▶ TASK GOAL
Count every line below that holds "shown". Number only.

▶ MATERIAL FOR THIS EXERCISE

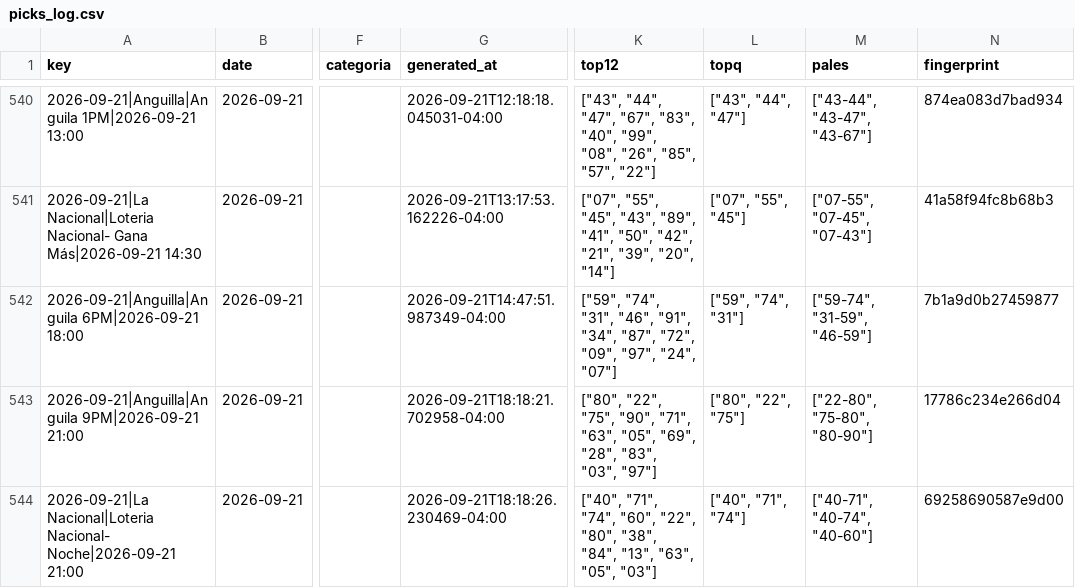
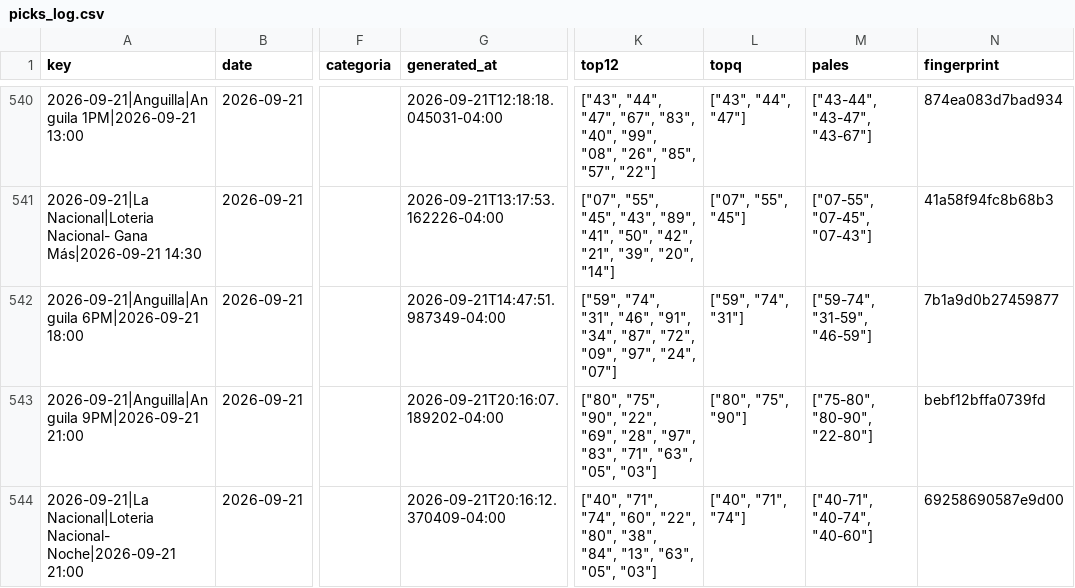
Before and after one commit to carbosota1/CLAUDE-APEX6, a CSV file: data/picks_log.csv, drawn as a sheet; only a part is shown, gaps mark what is left out; the diff names each change by its address in the sheet, - before the commit and + after, or states it on an @@ line.

```diff
--- a/data/picks_log.csv
+++ b/data/picks_log.csv
-G543 (generated_at): 2026-09-21T18:18:21.702958-04:00
+G543 (generated_at): 2026-09-21T20:16:07.189202-04:00
-K543 (top12): ["80", "22", "75", "90", "71", "63", "05", "69", "28", "83", "03", "97"]
+K543 (top12): ["80", "75", "90", "22", "69", "28", "97", "83", "71", "63", "05", "03"]
-L543 (topq): ["80", "22", "75"]
+L543 (topq): ["80", "75", "90"]
-M543 (pales): ["22-80", "75-80", "80-90"]
+M543 (pales): ["75-80", "80-90", "22-80"]
-N543 (fingerprint): 17786c234e266d04
+N543 (fingerprint): bebf12bffa0739fd
-G544 (generated_at): 2026-09-21T18:18:26.230469-04:00
+G544 (generated_at): 2026-09-21T20:16:12.370409-04:00
```
Also changed, not shown: 3 other files.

▶ ANSWER TO THE PROBLEM
2